WORK ITEM:
From the first line to the last, reproduce the data exactly.

Records from a data source
========

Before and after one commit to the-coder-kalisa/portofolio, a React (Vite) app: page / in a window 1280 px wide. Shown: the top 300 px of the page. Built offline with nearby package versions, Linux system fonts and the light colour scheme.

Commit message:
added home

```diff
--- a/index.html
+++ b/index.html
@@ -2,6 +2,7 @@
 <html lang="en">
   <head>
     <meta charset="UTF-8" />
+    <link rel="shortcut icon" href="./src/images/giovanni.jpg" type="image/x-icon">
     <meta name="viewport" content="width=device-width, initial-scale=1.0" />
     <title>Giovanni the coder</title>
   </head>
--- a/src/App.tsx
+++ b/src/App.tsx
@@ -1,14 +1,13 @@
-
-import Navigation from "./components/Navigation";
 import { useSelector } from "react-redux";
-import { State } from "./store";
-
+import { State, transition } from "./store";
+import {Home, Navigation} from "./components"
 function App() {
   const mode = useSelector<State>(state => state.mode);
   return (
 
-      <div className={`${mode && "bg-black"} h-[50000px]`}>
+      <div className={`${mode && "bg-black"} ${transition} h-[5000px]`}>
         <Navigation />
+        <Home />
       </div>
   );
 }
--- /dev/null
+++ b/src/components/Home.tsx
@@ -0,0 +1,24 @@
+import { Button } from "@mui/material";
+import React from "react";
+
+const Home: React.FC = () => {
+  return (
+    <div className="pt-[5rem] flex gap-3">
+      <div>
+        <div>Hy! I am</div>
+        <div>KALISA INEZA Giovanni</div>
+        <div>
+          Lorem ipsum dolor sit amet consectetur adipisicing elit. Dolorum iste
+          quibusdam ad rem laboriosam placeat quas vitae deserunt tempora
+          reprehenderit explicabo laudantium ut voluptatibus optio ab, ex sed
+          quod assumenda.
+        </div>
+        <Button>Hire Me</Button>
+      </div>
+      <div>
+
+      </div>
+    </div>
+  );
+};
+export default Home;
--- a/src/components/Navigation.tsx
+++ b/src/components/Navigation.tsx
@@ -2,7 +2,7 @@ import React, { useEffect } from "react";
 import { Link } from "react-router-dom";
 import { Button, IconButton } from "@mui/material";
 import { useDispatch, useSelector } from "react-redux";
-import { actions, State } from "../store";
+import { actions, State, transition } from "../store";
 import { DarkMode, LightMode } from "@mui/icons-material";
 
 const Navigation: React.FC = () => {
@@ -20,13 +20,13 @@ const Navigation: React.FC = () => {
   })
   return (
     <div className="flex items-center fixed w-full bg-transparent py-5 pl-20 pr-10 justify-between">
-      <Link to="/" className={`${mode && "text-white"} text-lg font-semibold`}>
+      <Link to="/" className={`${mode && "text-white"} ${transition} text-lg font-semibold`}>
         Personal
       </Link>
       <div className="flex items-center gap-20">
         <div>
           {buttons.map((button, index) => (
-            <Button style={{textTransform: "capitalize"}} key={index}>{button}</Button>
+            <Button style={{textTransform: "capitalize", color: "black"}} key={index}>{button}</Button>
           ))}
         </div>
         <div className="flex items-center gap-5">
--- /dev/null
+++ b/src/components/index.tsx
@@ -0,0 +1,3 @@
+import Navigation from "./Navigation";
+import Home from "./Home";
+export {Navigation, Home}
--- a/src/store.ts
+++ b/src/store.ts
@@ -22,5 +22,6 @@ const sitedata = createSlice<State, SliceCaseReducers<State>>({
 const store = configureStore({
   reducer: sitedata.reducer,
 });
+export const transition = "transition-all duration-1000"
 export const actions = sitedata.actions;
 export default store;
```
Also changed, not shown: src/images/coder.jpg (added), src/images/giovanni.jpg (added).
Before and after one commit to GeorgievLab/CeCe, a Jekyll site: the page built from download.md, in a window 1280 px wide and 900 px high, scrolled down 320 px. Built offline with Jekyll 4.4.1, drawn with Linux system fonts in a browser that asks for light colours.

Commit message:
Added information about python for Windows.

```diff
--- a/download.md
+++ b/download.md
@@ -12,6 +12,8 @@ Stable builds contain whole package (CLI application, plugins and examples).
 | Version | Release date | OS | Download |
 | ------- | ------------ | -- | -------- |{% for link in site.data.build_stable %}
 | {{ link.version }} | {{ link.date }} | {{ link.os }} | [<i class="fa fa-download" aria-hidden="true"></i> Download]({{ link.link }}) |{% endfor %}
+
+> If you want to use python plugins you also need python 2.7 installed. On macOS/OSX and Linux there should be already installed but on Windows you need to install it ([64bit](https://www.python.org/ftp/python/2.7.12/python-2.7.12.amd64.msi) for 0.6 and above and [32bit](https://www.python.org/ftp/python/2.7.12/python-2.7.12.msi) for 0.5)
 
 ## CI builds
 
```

========

TASK RESULT:
Before and after one commit to the-coder-kalisa/portofolio, a React (Vite) app: page / in a window 1280 px wide. Shown: the top 300 px of the page. Built offline with nearby package versions, Linux system fonts and the light colour scheme.

Commit message:
added home

```diff
--- a/index.html
+++ b/index.html
@@ -2,6 +2,7 @@
 <html lang="en">
   <head>
     <meta charset="UTF-8" />
+    <link rel="shortcut icon" href="./src/images/giovanni.jpg" type="image/x-icon">
     <meta name="viewport" content="width=device-width, initial-scale=1.0" />
     <title>Giovanni the coder</title>
   </head>
--- a/src/App.tsx
+++ b/src/App.tsx
@@ -1,14 +1,13 @@
-
-import Navigation from "./components/Navigation";
 import { useSelector } from "react-redux";
-import { State } from "./store";
-
+import { State, transition } from "./store";
+import {Home, Navigation} from "./components"
 function App() {
   const mode = useSelector<State>(state => state.mode);
   return (
 
-      <div className={`${mode && "bg-black"} h-[50000px]`}>
+      <div className={`${mode && "bg-black"} ${transition} h-[5000px]`}>
         <Navigation />
+        <Home />
       </div>
   );
 }
--- /dev/null
+++ b/src/components/Home.tsx
@@ -0,0 +1,24 @@
+import { Button } from "@mui/material";
+import React from "react";
+
+const Home: React.FC = () => {
+  return (
+    <div className="pt-[5rem] flex gap-3">
+      <div>
+        <div>Hy! I am</div>
+        <div>KALISA INEZA Giovanni</div>
+        <div>
+          Lorem ipsum dolor sit amet consectetur adipisicing elit. Dolorum iste
+          quibusdam ad rem laboriosam placeat quas vitae deserunt tempora
+          reprehenderit explicabo laudantium ut voluptatibus optio ab, ex sed
+          quod assumenda.
+        </div>
+        <Button>Hire Me</Button>
+      </div>
+      <div>
+
+      </div>
+    </div>
+  );
+};
+export default Home;
--- a/src/components/Navigation.tsx
+++ b/src/components/Navigation.tsx
@@ -2,7 +2,7 @@ import React, { useEffect } from "react";
 import { Link } from "react-router-dom";
 import { Button, IconButton } from "@mui/material";
 import { useDispatch, useSelector } from "react-redux";
-import { actions, State } from "../store";
+import { actions, State, transition } from "../store";
 import { DarkMode, LightMode } from "@mui/icons-material";
 
 const Navigation: React.FC = () => {
@@ -20,13 +20,13 @@ const Navigation: React.FC = () => {
   })
   return (
     <div className="flex items-center fixed w-full bg-transparent py-5 pl-20 pr-10 justify-between">
-      <Link to="/" className={`${mode && "text-white"} text-lg font-semibold`}>
+      <Link to="/" className={`${mode && "text-white"} ${transition} text-lg font-semibold`}>
         Personal
       </Link>
       <div className="flex items-center gap-20">
         <div>
           {buttons.map((button, index) => (
-            <Button style={{textTransform: "capitalize"}} key={index}>{button}</Button>
+            <Button style={{textTransform: "capitalize", color: "black"}} key={index}>{button}</Button>
           ))}
         </div>
         <div className="flex items-center gap-5">
--- /dev/null
+++ b/src/components/index.tsx
@@ -0,0 +1,3 @@
+import Navigation from "./Navigation";
+import Home from "./Home";
+export {Navigation, Home}
--- a/src/store.ts
+++ b/src/store.ts
@@ -22,5 +22,6 @@ const sitedata = createSlice<State, SliceCaseReducers<State>>({
 const store = configureStore({
   reducer: sitedata.reducer,
 });
+export const transition = "transition-all duration-1000"
 export const actions = sitedata.actions;
 export default store;
```
Also changed, not shown: src/images/coder.jpg (added), src/images/giovanni.jpg (added).
Before and after one commit to GeorgievLab/CeCe, a Jekyll site: the page built from download.md, in a window 1280 px wide and 900 px high, scrolled down 320 px. Built offline with Jekyll 4.4.1, drawn with Linux system fonts in a browser that asks for light colours.

Commit message:
Added information about python for Windows.

```diff
--- a/download.md
+++ b/download.md
@@ -12,6 +12,8 @@ Stable builds contain whole package (CLI application, plugins and examples).
 | Version | Release date | OS | Download |
 | ------- | ------------ | -- | -------- |{% for link in site.data.build_stable %}
 | {{ link.version }} | {{ link.date }} | {{ link.os }} | [<i class="fa fa-download" aria-hidden="true"></i> Download]({{ link.link }}) |{% endfor %}
+
+> If you want to use python plugins you also need python 2.7 installed. On macOS/OSX and Linux there should be already installed but on Windows you need to install it ([64bit](https://www.python.org/ftp/python/2.7.12/python-2.7.12.amd64.msi) for 0.6 and above and [32bit](https://www.python.org/ftp/python/2.7.12/python-2.7.12.msi) for 0.5)
 
 ## CI builds
 
```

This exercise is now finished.